## What to do
Take each line in the entries below that holds "identical" and show it.

## Information shown
:::
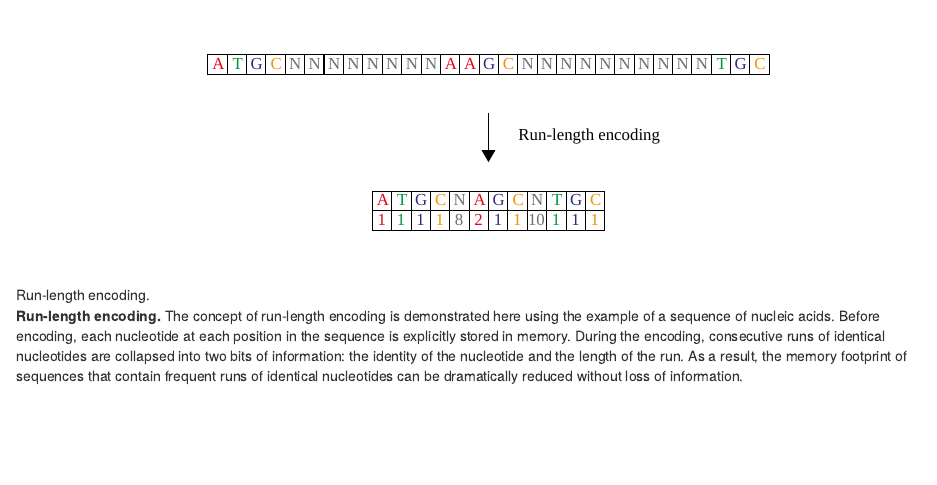
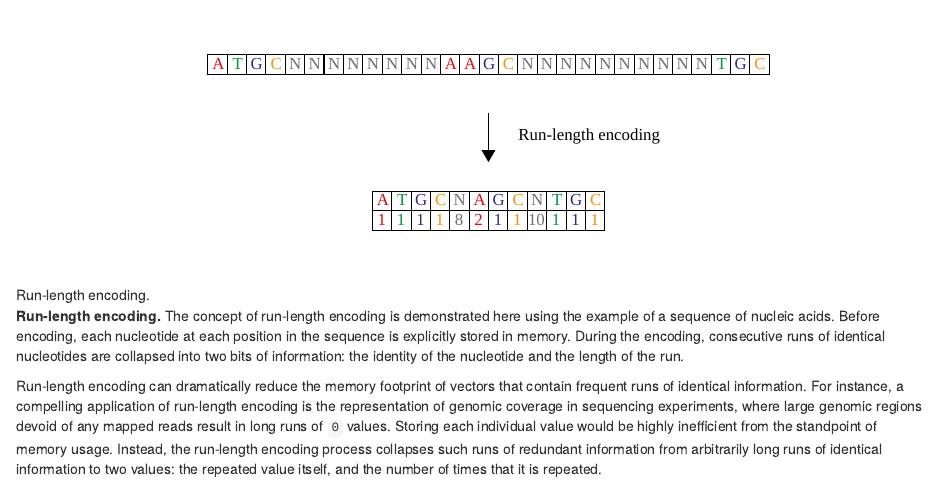
Before and after one commit to carpentries-incubator/bioc-project, an R Markdown document (episodes/05-s4.Rmd): the page in a window 1100 px wide, from 8290 px down. Rendered offline with R 4.5, knitr and Pandoc, with nearby package versions; some code elsewhere in the file could not run offline.

Commit message:
add paragraph to complement the caption

```diff
--- a/episodes/05-s4.Rmd
+++ b/episodes/05-s4.Rmd
@@ -316,7 +316,11 @@ Specifically, the `Rle` class supports the storage of atomic vectors in a run-le
 The concept of run-length encoding is demonstrated here using the example of a sequence of nucleic acids.
 Before encoding, each nucleotide at each position in the sequence is explicitly stored in memory.
 During the encoding, consecutive runs of identical nucleotides are collapsed into two bits of information: the identity of the nucleotide and the length of the run.
-As a result, the memory footprint of sequences that contain frequent runs of identical nucleotides can be dramatically reduced without loss of information.
+
+Run-length encoding can dramatically reduce the memory footprint of vectors that contain frequent runs of identical information.
+For instance, a compelling application of run-length encoding is the representation of genomic coverage in sequencing experiments, where large genomic regions devoid of any mapped reads result in long runs of `0` values.
+Storing each individual value would be highly inefficient from the standpoint of memory usage.
+Instead, the run-length encoding process collapses such runs of redundant information from arbitrarily long runs of identical information to two values: the repeated value itself, and the number of times that it is repeated.
 
 [r-package-base]: https://stat.ethz.ch/R-manual/R-devel/library/base/html/00Index.html
 [r-package-methods]: https://stat.ethz.ch/R-manual/R-devel/library/methods/html/00Index.html
```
:::
## Written response
 During the encoding, consecutive runs of identical nucleotides are collapsed into two bits of information: the identity of the nucleotide and the length of the run.
-As a result, the memory footprint of sequences that contain frequent runs of identical nucleotides can be dramatically reduced without loss of information.
+Run-length encoding can dramatically reduce the memory footprint of vectors that contain frequent runs of identical information.
+Instead, the run-length encoding process collapses such runs of redundant information from arbitrarily long runs of identical information to two values: the repeated value itself, and the number of times that it is repeated.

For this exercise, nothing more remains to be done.